**WHAT YOU SHOULD DO:**
Your copy should match the listing below exactly, except that it holds no images.

· · · · ·

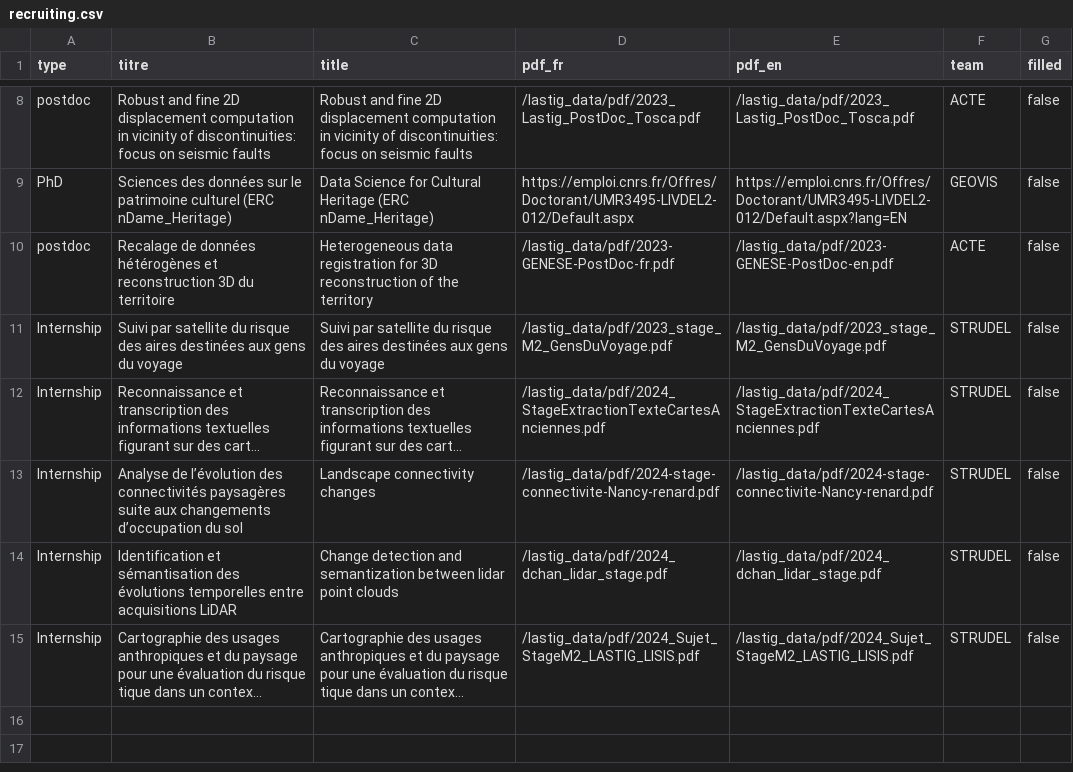
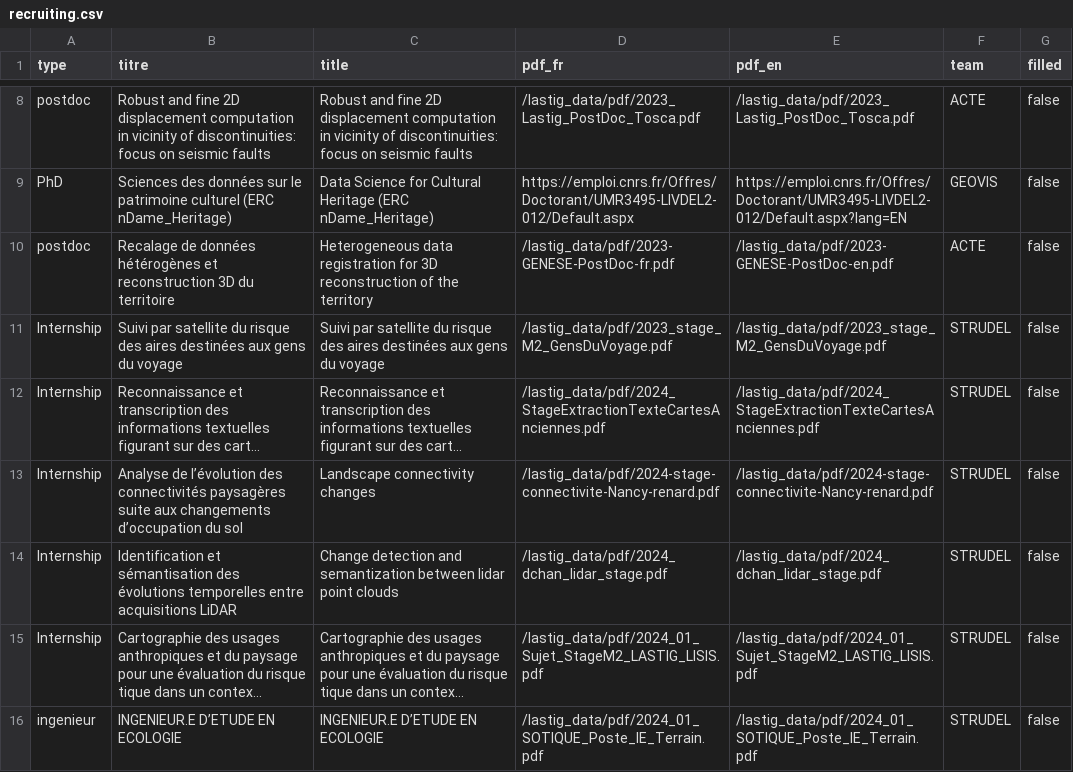
Before and after one commit to umrlastig/lastig_data, a CSV file: recruiting.csv, drawn as a sheet; only a part is shown, gaps mark what is left out; long unchanged cells end in …; the diff names each change by its address in the sheet, - before the commit and + after, or states it on an @@ line.

Commit message:
Update recruiting.csv

```diff
--- a/recruiting.csv
+++ b/recruiting.csv
-D15 (pdf_fr): /lastig_data/pdf/2024_Sujet_StageM2_LASTIG_LISIS.pdf
+D15 (pdf_fr): /lastig_data/pdf/2024_01_Sujet_StageM2_LASTIG_LISIS.pdf
-E15 (pdf_en): /lastig_data/pdf/2024_Sujet_StageM2_LASTIG_LISIS.pdf
+E15 (pdf_en): /lastig_data/pdf/2024_01_Sujet_StageM2_LASTIG_LISIS.pdf
+row 16: ingenieur | INGENIEUR.E D’ETUDE EN ECOLOGIE | INGENIEUR.E D’ETUDE EN ECOLOGIE | /lastig_data/pdf/2024_01_SOTIQUE_Poste_IE_Terrain.pdf | /lastig_data/pdf/2024_01_SOTIQUE_Poste_IE_Terrain.pdf | STRUDEL | false
```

· · · · ·

**RESULT:**
Before and after one commit to umrlastig/lastig_data, a CSV file: recruiting.csv, drawn as a sheet; only a part is shown, gaps mark what is left out; long unchanged cells end in …; the diff names each change by its address in the sheet, - before the commit and + after, or states it on an @@ line.

Commit message:
Update recruiting.csv

```diff
--- a/recruiting.csv
+++ b/recruiting.csv
-D15 (pdf_fr): /lastig_data/pdf/2024_Sujet_StageM2_LASTIG_LISIS.pdf
+D15 (pdf_fr): /lastig_data/pdf/2024_01_Sujet_StageM2_LASTIG_LISIS.pdf
-E15 (pdf_en): /lastig_data/pdf/2024_Sujet_StageM2_LASTIG_LISIS.pdf
+E15 (pdf_en): /lastig_data/pdf/2024_01_Sujet_StageM2_LASTIG_LISIS.pdf
+row 16: ingenieur | INGENIEUR.E D’ETUDE EN ECOLOGIE | INGENIEUR.E D’ETUDE EN ECOLOGIE | /lastig_data/pdf/2024_01_SOTIQUE_Poste_IE_Terrain.pdf | /lastig_data/pdf/2024_01_SOTIQUE_Poste_IE_Terrain.pdf | STRUDEL | false
```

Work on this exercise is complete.